guess the ultimate test to determine once and for all if a band’s records all sound the same is to listen to the songs they deemed unfit for the homogeny of the true albums. Yup, the songs on outtakes/b-sides warehouse Funf share all the dirthouse production values, helium-angst vocals, and damaged garage-sale instrumentation of everything else Clinic’s ever done. In fact, it plays like any other release in their catalogue, albeit with slighter track lengths. Funf only sounds like an antiquities shop on occasion, like instrumental “The Majestic,” but even that could’ve snuggled in just fine on 2004’s bone-dry Winchester Cathedral if “Vertical Takeoff from Egypt” was any indication.
The problem with a Clinic b-sides album is that the band’s skittering tunelets usually sound like outtakes already: “Pet Eunuch,” “D.P.,” and “Voodoo Wop,” would’ve made just as much sense on Funf if not more than say, the plinking ghost-blues of “Christmas,” or the Quasi-like organ-drilling on “The Castle.” Even the band’s biggest hit, “Walking With Thee,” with its hilarious writer’s block refrain (a blown-out organ going DUNDUNDUNDUNDUNDUNDUNDUN while singer Ade Blackburn fails to think of something to say and can only respond with the a surprised “No!”), sounded like something the 13th Floor Elevators would’ve scraped together with the last remains of paid studio time to finish off a 45. Clinic’s slightness is their charm, however, and their least sophisticated album, a fantastic mess called Internal Wrangler remains their most loved.
Having sort of settled into middle-of-the-road cult band territory with the roundly ignored and markedly more “produced” Visitations this year, Funf is the rare b-sides clearinghouse that can be seen as a last-ditch attempt to find critical glory again. Not that critics don’t love the band—it’s hard for our vinyl-blown brains to resist a mishmash of parodic Thom Yorke, trashy organ, melodic jams, and kinder-grade electronica—but I’m pretty sure no one’s been “excited” about a new Clinic record since 2002.

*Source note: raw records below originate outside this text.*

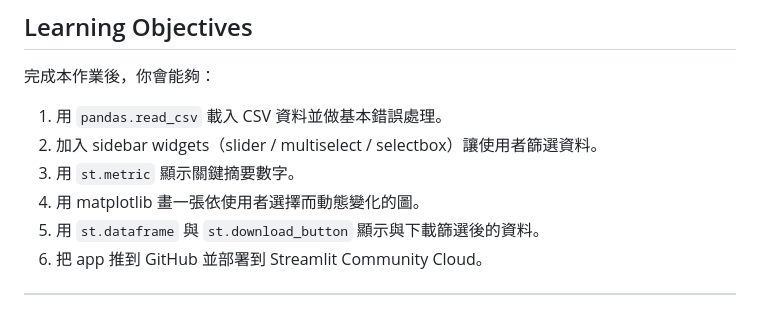
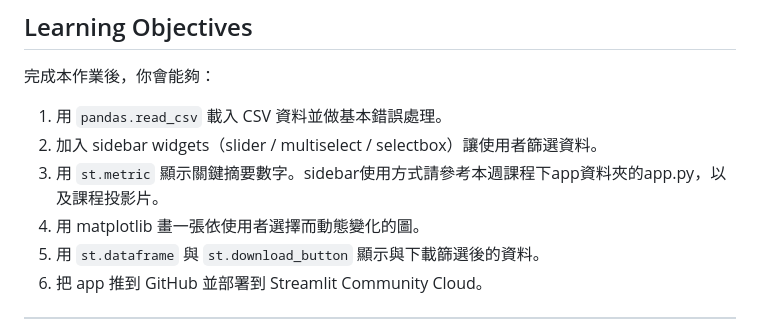
Before and after one commit to audachang/ncu-compneuro-2026-spring, a Markdown page: homeworks/week11/week-11-homework.md, the part around the change. GitHub-like rendering.

Commit message:
Clarify sidebar widget reference in week11 homework
Point students at app.py and the slides for sidebar usage.

Co-Authored-By: Claude Opus 4.7 (1M context) <noreply@anthropic.com>

```diff
--- a/homeworks/week11/week-11-homework.md
+++ b/homeworks/week11/week-11-homework.md
@@ -51,7 +51,7 @@
 
 1. 用 `pandas.read_csv` 載入 CSV 資料並做基本錯誤處理。
 2. 加入 sidebar widgets（slider / multiselect / selectbox）讓使用者篩選資料。
-3. 用 `st.metric` 顯示關鍵摘要數字。
+3. 用 `st.metric` 顯示關鍵摘要數字。sidebar使用方式請參考本週課程下app資料夾的app.py，以及課程投影片。
 4. 用 matplotlib 畫一張依使用者選擇而動態變化的圖。
 5. 用 `st.dataframe` 與 `st.download_button` 顯示與下載篩選後的資料。
 6. 把 app 推到 GitHub 並部署到 Streamlit Community Cloud。
```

And that’s a little sad, because the band’s made plenty of enduring music since then, as well as firmly adhering to a sound that no one else makes. Winchester Cathedral had plenty of songs that sounded exactly like “Welcome” off Walking With Thee, and then Visitations’ “Gideon” sounded exactly like Cathedral’s “The Magician,” with only the klezmer-hora riff transferred from a melodica to spooky falsetto vocals. These microscopic mutations have barely inched themselves out of their comfortable niche since Internal Wrangler, and in this context proves especially relieving. With the psychobilly “Magic Boots,” sludgy voodoo wop, “The Scythe,” and the hardcore hoedown “Nicht,” Funf proves a slightly harder-rocking collection only marginally less worthy of garage-collector assimilation than any other Clinic. In fact, if they’d added another 15 minutes worth, they could’ve passed this off as a new album.
Reviewed by: Dan Weiss
Reviewed on: 2007-09-14